Franchising is a business arrangement that allows one business (the franchisee) to make use of the brand, trademark, products, services and proven business strategies of another business (the franchisor) for a mutually agreeable fee and within the terms specified in the Franchise Agreement.

What is Licensing?

Licensing is a business relationship in which one business (the licensee) is legally allowed to generate, establish and expand their revenue streams using a product, service, technology or any other asset owned by another business (the licensor) for a fee, over a period of time.

Franchising vs Licensing – The Comparison

The notable points that separate franchising and licensing from each other are detailed below:

Control Over Assets and Operations

A franchise business may or may not own the assets acquired from the franchisor. Typically, the franchisor and the franchisee share the ownership of the inventory, while other assets are either financed by the franchisee via external funding or leased directly from the franchisor. Additionally, the franchisee is required to run the daily operations under the guidance and watch of the franchisor.

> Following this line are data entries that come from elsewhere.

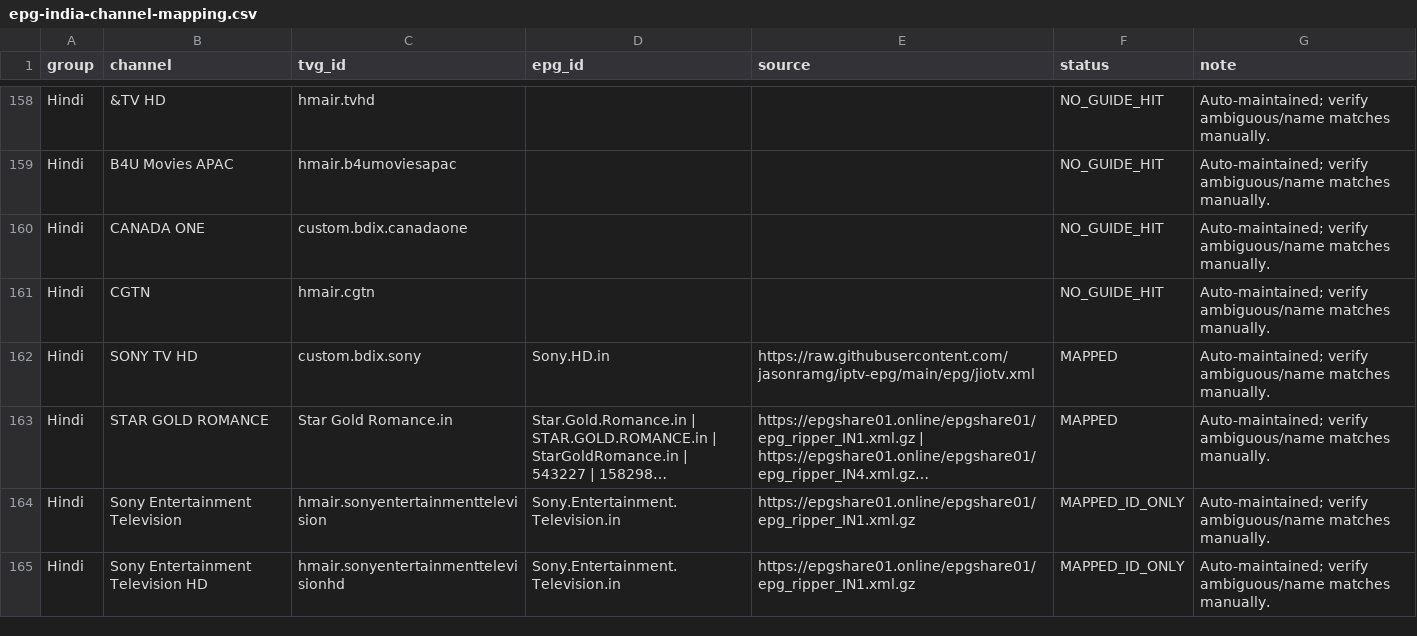
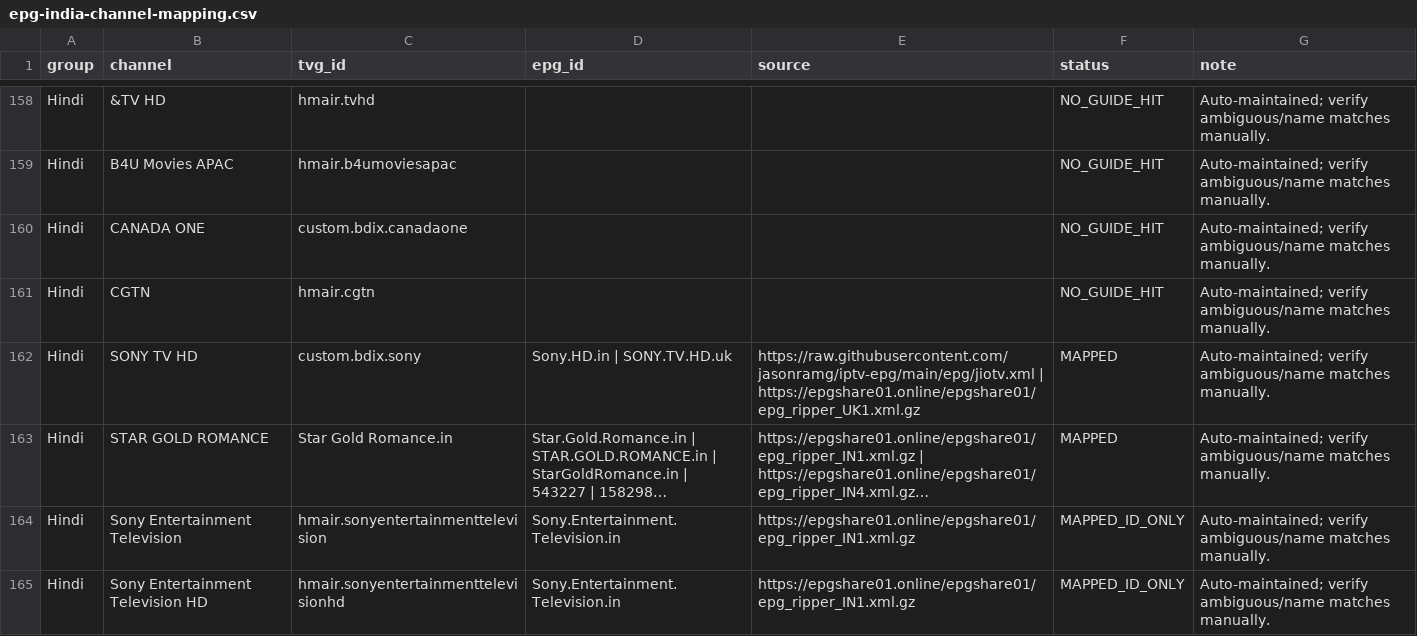
Before and after one commit to saeidrahmanbd/BDIX-IPTV, a CSV file: reports/epg-india-channel-mapping.csv, drawn as a sheet; only a part is shown, gaps mark what is left out; long unchanged cells end in …; the diff covers the shown part only; the diff names each change by its address in the sheet, - before the commit and + after, or states it on an @@ line.

```diff
--- a/reports/epg-india-channel-mapping.csv
+++ b/reports/epg-india-channel-mapping.csv
-D162 (epg_id): Sony.HD.in
+D162 (epg_id): Sony.HD.in | SONY.TV.HD.uk
-E162 (source): https://raw.githubusercontent.com/jasonramg/iptv-epg/main/epg/jiotv.xml
+E162 (source): https://raw.githubusercontent.com/jasonramg/iptv-epg/main/epg/jiotv.xml | https://epgshare01.online/epgshare01/epg_ripper_UK1.xml.gz
```
Also changed, not shown: 5 added rows, 1 removed row and 130 edited cells elsewhere in this file, 13 other files.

Such complicated control sharing doesn’t exist in licensing models. The licensee purchases the rights to the asset and is, then, free to use it the way they please, subject to reasonable stipulations.

Fees and Other Costs

Comparing the costs involved in running a franchise to those involved in maintaining a licensing agreement is rather unreasonable. This is mainly because of the natures of these costs. Franchising requires the franchisee to raise initial working capital to pay for the franchise fees, legal fees, setting-up costs and other incidental expenses. In addition, recurring costs such as the franchisor royalties, personnel salaries and operational costs need to be accounted for, as well.

As far as licensing is concerned, it only involves two cost components – a fixed initial fee to acquire the licence and recurring fees (on an annual basis, in most cases) to keep the licence.

Business Support

The extra costs involved with franchising are justified by the thorough and ongoing business support that franchisors offer. Since every franchise operates under the franchisor’s brand name, responsible franchisors make every effort to extend technical and operational support.

As far as licensing is concerned, the licensor has no legal responsibility towards the licensee. The support extended by the licensor is, hence, limited in scope.

Revenue

Franchise businesses are built to make the most of existing market demand for products and services. Franchisees don’t have to work towards creating or building the demand – the franchisor’s brand is what generates the revenue for them.

This advantage isn’t available for licensee businesses. Thus, licensees are forced to find ways to integrate the licence into their business processes in the best way they can.

Franchising vs Licensing – Summary

  Licensing Franchising
Ownership and Control Licensees enjoy greater control. Franchisors enjoy greater control.
Costs Involved
  • Licensing fees
  • Royalties (if applicable)
  • Franchise fees
  • Servicing charges
  • Initial working capital
  • Operational costs
  • Royalties (if applicable)
Income Based on the licensee’s business model Based on the franchisor’s business model and brand
Support Limited in scope Franchisors offer extensive support.